Edit difference data
---*---
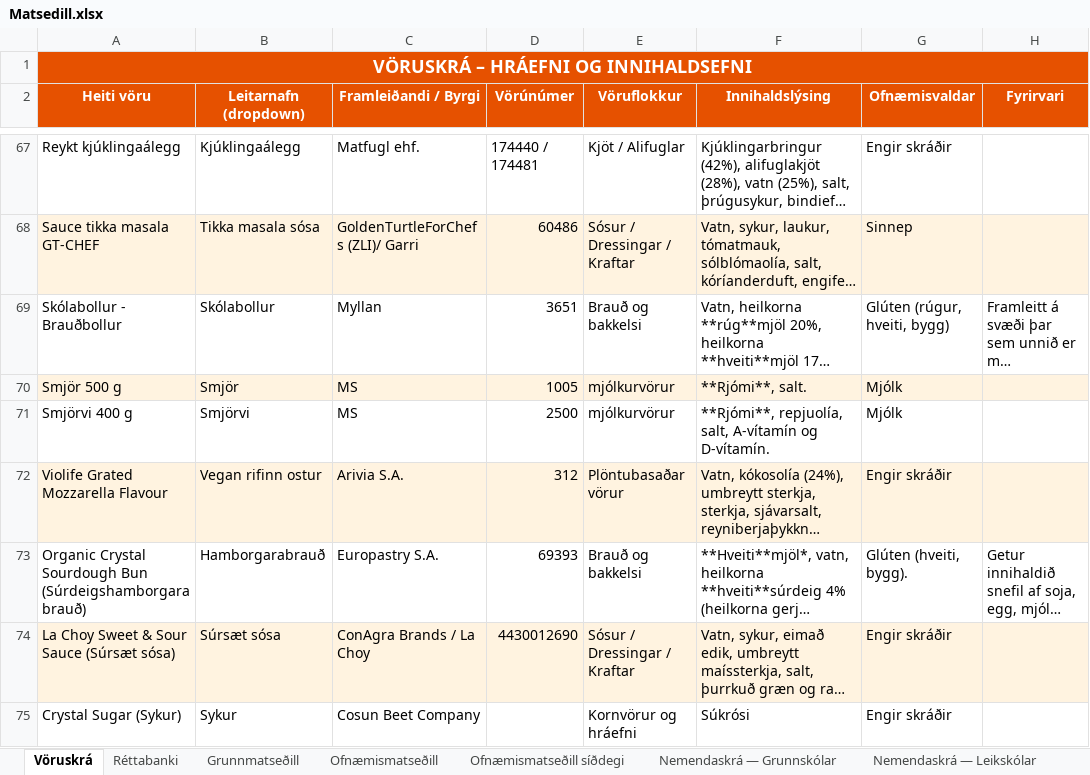
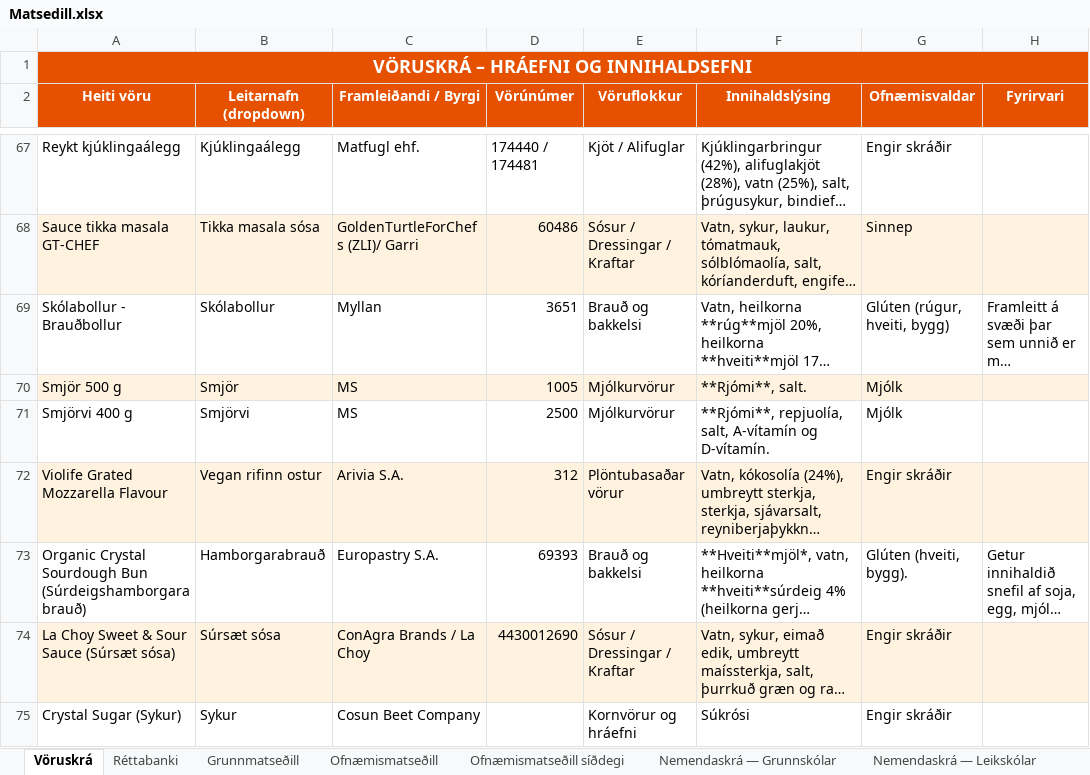
Before and after one commit to JohnBond87/matarstund, an Excel workbook: Matsedill.xlsx, sheet Vöruskrá, drawn as a sheet; only a part is shown, gaps mark what is left out; long unchanged cells end in …; values as stored, in another font and other column widths than the file's, no borders; the diff covers the shown part only; the diff names each change by its address in the sheet, - before the commit and + after, or states it on an @@ line.

Commit message:
Uppfærsla matseðils

```diff
--- a/Matsedill.xlsx (sheet Vöruskrá)
+++ b/Matsedill.xlsx (sheet Vöruskrá)
-E70:E71 (Vöruflokkur): mjólkurvörur
+E70:E71 (Vöruflokkur): Mjólkurvörur
```
Also changed, not shown: 3 edited cells elsewhere in this sheet.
---*---
WORK REQUEST – Every entry should be returned exactly as written, minus the pictures.

RESULT OF THE EXERCISE –
Before and after one commit to JohnBond87/matarstund, an Excel workbook: Matsedill.xlsx, sheet Vöruskrá, drawn as a sheet; only a part is shown, gaps mark what is left out; long unchanged cells end in …; values as stored, in another font and other column widths than the file's, no borders; the diff covers the shown part only; the diff names each change by its address in the sheet, - before the commit and + after, or states it on an @@ line.

Commit message:
Uppfærsla matseðils

```diff
--- a/Matsedill.xlsx (sheet Vöruskrá)
+++ b/Matsedill.xlsx (sheet Vöruskrá)
-E70:E71 (Vöruflokkur): mjólkurvörur
+E70:E71 (Vöruflokkur): Mjólkurvörur
```
Also changed, not shown: 3 edited cells elsewhere in this sheet.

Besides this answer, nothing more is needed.